>>>>>
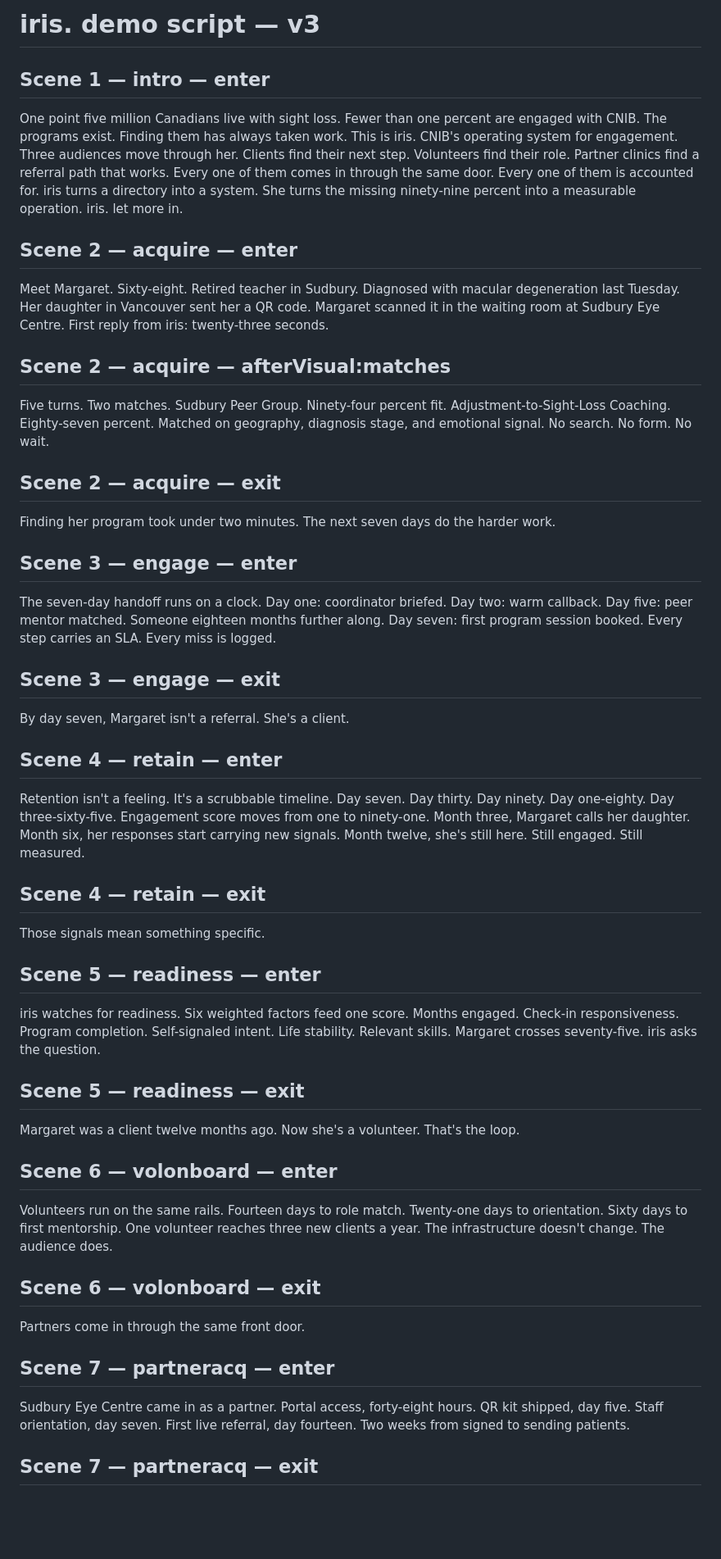
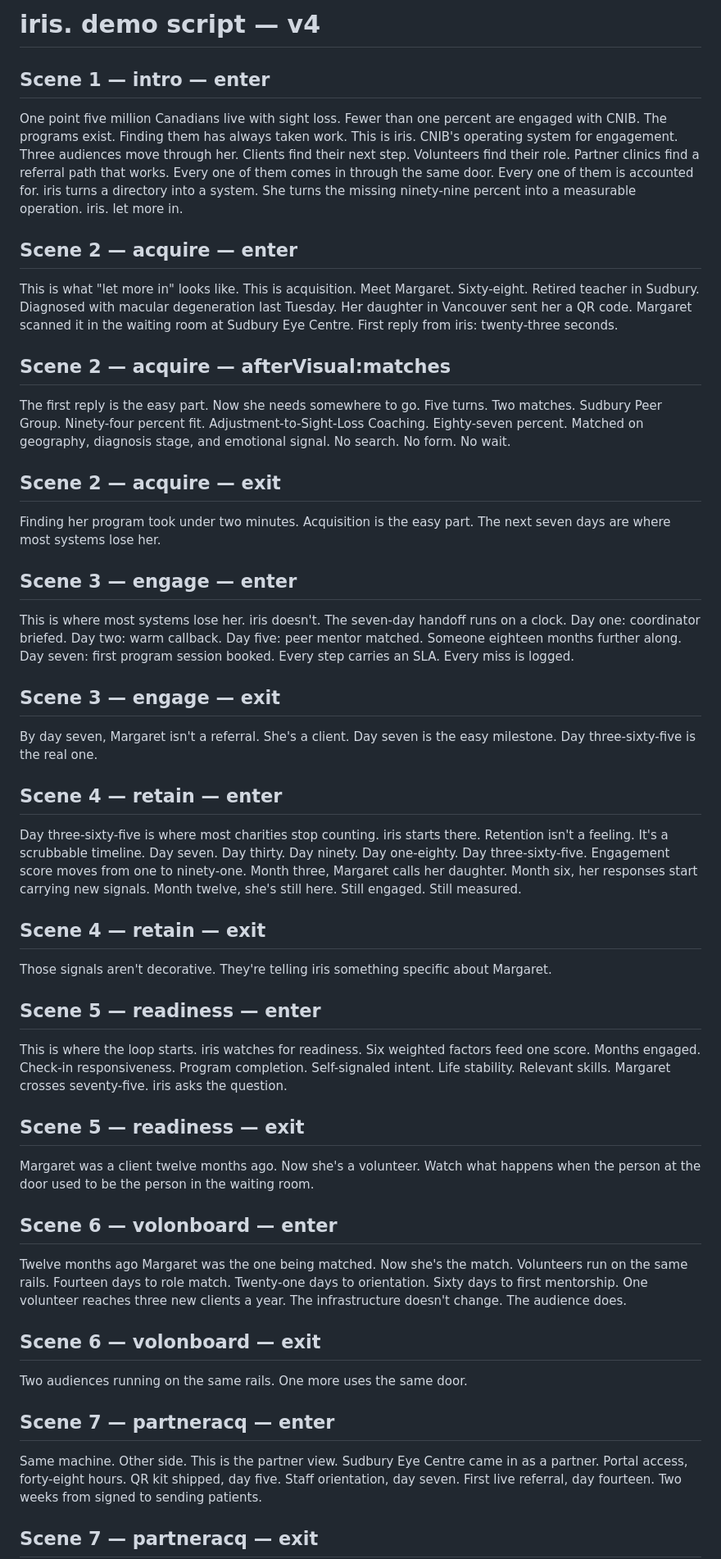
Before and after one commit to Jacobcharendoff/jacobcharendoff-cnib-the-missing-99, a Markdown page: .claude/docs/DEMO-SCRIPT.md, the part around one of its changes. Shown at 82% size. GitHub-like rendering; blank space fills up the shorter version.

Commit message:
docs(demo): v4 bridge rewrite — connective tissue scene-to-scene

```diff
--- a/.claude/docs/DEMO-SCRIPT.md
+++ b/.claude/docs/DEMO-SCRIPT.md
@@ -1,4 +1,4 @@
-# iris. demo script — v3
+# iris. demo script — v4
 
 ## Scene 1 — intro — enter
 
@@ -19,6 +19,8 @@ iris. let more in.
 
 ## Scene 2 — acquire — enter
 
+This is what "let more in" looks like.
+This is acquisition.
 Meet Margaret. Sixty-eight. Retired teacher in Sudbury.
 Diagnosed with macular degeneration last Tuesday.
 Her daughter in Vancouver sent her a QR code.
@@ -27,6 +29,7 @@ First reply from iris: twenty-three seconds.
 
 ## Scene 2 — acquire — afterVisual:matches
 
+The first reply is the easy part. Now she needs somewhere to go.
 Five turns. Two matches.
 Sudbury Peer Group. Ninety-four percent fit.
 Adjustment-to-Sight-Loss Coaching. Eighty-seven percent.
@@ -36,10 +39,12 @@ No search. No form. No wait.
 ## Scene 2 — acquire — exit
 
 Finding her program took under two minutes.
-The next seven days do the harder work.
+Acquisition is the easy part.
+The next seven days are where most systems lose her.
 
 ## Scene 3 — engage — enter
 
+This is where most systems lose her. iris doesn't.
 The seven-day handoff runs on a clock.
 Day one: coordinator briefed.
 Day two: warm callback.
@@ -51,9 +56,11 @@ Every miss is logged.
 ## Scene 3 — engage — exit
 
 By day seven, Margaret isn't a referral. She's a client.
+Day seven is the easy milestone. Day three-sixty-five is the real one.
 
 ## Scene 4 — retain — enter
 
+Day three-sixty-five is where most charities stop counting. iris starts there.
 Retention isn't a feeling. It's a scrubbable timeline.
 Day seven. Day thirty. Day ninety. Day one-eighty. Day three-sixty-five.
 Engagement score moves from one to ninety-one.
@@ -63,10 +70,12 @@ Month twelve, she's still here. Still engaged. Still measured.
 
 ## Scene 4 — retain — exit
 
-Those signals mean something specific.
+Those signals aren't decorative.
+They're telling iris something specific about Margaret.
 
 ## Scene 5 — readiness — enter
 
+This is where the loop starts.
 iris watches for readiness.
 Six weighted factors feed one score.
 Months engaged. Check-in responsiveness. Program completion.
@@ -77,10 +86,13 @@ iris asks the question.
 ## Scene 5 — readiness — exit
 
 Margaret was a client twelve months ago.
-Now she's a volunteer. That's the loop.
+Now she's a volunteer.
+Watch what happens when the person at the door used to be the person in the waiting room.
 
 ## Scene 6 — volonboard — enter
 
+Twelve months ago Margaret was the one being matched.
+Now she's the match.
 Volunteers run on the same rails.
 Fourteen days to role match.
 Twenty-one days to orientation.
@@ -90,10 +102,12 @@ The infrastructure doesn't change. The audience does.
 
 ## Scene 6 — volonboard — exit
 
-Partners come in through the same front door.
+Two audiences running on the same rails. One more uses the same door.
 
 ## Scene 7 — partneracq — enter
 
+Same machine. Other side.
+This is the partner view.
 Sudbury Eye Centre came in as a partner.
 Portal access, forty-eight hours.
 QR kit shipped, day five.
```
Also changed, not shown: other parts of .claude/docs/DEMO-SCRIPT.md (+11 -3 lines).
<<<<<
• How to complete this task: In your copy, include no pictures, but set down every record exactly.

• Exercise result:
Before and after one commit to Jacobcharendoff/jacobcharendoff-cnib-the-missing-99, a Markdown page: .claude/docs/DEMO-SCRIPT.md, the part around one of its changes. Shown at 82% size. GitHub-like rendering; blank space fills up the shorter version.

Commit message:
docs(demo): v4 bridge rewrite — connective tissue scene-to-scene

```diff
--- a/.claude/docs/DEMO-SCRIPT.md
+++ b/.claude/docs/DEMO-SCRIPT.md
@@ -1,4 +1,4 @@
-# iris. demo script — v3
+# iris. demo script — v4
 
 ## Scene 1 — intro — enter
 
@@ -19,6 +19,8 @@ iris. let more in.
 
 ## Scene 2 — acquire — enter
 
+This is what "let more in" looks like.
+This is acquisition.
 Meet Margaret. Sixty-eight. Retired teacher in Sudbury.
 Diagnosed with macular degeneration last Tuesday.
 Her daughter in Vancouver sent her a QR code.
@@ -27,6 +29,7 @@ First reply from iris: twenty-three seconds.
 
 ## Scene 2 — acquire — afterVisual:matches
 
+The first reply is the easy part. Now she needs somewhere to go.
 Five turns. Two matches.
 Sudbury Peer Group. Ninety-four percent fit.
 Adjustment-to-Sight-Loss Coaching. Eighty-seven percent.
@@ -36,10 +39,12 @@ No search. No form. No wait.
 ## Scene 2 — acquire — exit
 
 Finding her program took under two minutes.
-The next seven days do the harder work.
+Acquisition is the easy part.
+The next seven days are where most systems lose her.
 
 ## Scene 3 — engage — enter
 
+This is where most systems lose her. iris doesn't.
 The seven-day handoff runs on a clock.
 Day one: coordinator briefed.
 Day two: warm callback.
@@ -51,9 +56,11 @@ Every miss is logged.
 ## Scene 3 — engage — exit
 
 By day seven, Margaret isn't a referral. She's a client.
+Day seven is the easy milestone. Day three-sixty-five is the real one.
 
 ## Scene 4 — retain — enter
 
+Day three-sixty-five is where most charities stop counting. iris starts there.
 Retention isn't a feeling. It's a scrubbable timeline.
 Day seven. Day thirty. Day ninety. Day one-eighty. Day three-sixty-five.
 Engagement score moves from one to ninety-one.
@@ -63,10 +70,12 @@ Month twelve, she's still here. Still engaged. Still measured.
 
 ## Scene 4 — retain — exit
 
-Those signals mean something specific.
+Those signals aren't decorative.
+They're telling iris something specific about Margaret.
 
 ## Scene 5 — readiness — enter
 
+This is where the loop starts.
 iris watches for readiness.
 Six weighted factors feed one score.
 Months engaged. Check-in responsiveness. Program completion.
@@ -77,10 +86,13 @@ iris asks the question.
 ## Scene 5 — readiness — exit
 
 Margaret was a client twelve months ago.
-Now she's a volunteer. That's the loop.
+Now she's a volunteer.
+Watch what happens when the person at the door used to be the person in the waiting room.
 
 ## Scene 6 — volonboard — enter
 
+Twelve months ago Margaret was the one being matched.
+Now she's the match.
 Volunteers run on the same rails.
 Fourteen days to role match.
 Twenty-one days to orientation.
@@ -90,10 +102,12 @@ The infrastructure doesn't change. The audience does.
 
 ## Scene 6 — volonboard — exit
 
-Partners come in through the same front door.
+Two audiences running on the same rails. One more uses the same door.
 
 ## Scene 7 — partneracq — enter
 
+Same machine. Other side.
+This is the partner view.
 Sudbury Eye Centre came in as a partner.
 Portal access, forty-eight hours.
 QR kit shipped, day five.
```
Also changed, not shown: other parts of .claude/docs/DEMO-SCRIPT.md (+11 -3 lines).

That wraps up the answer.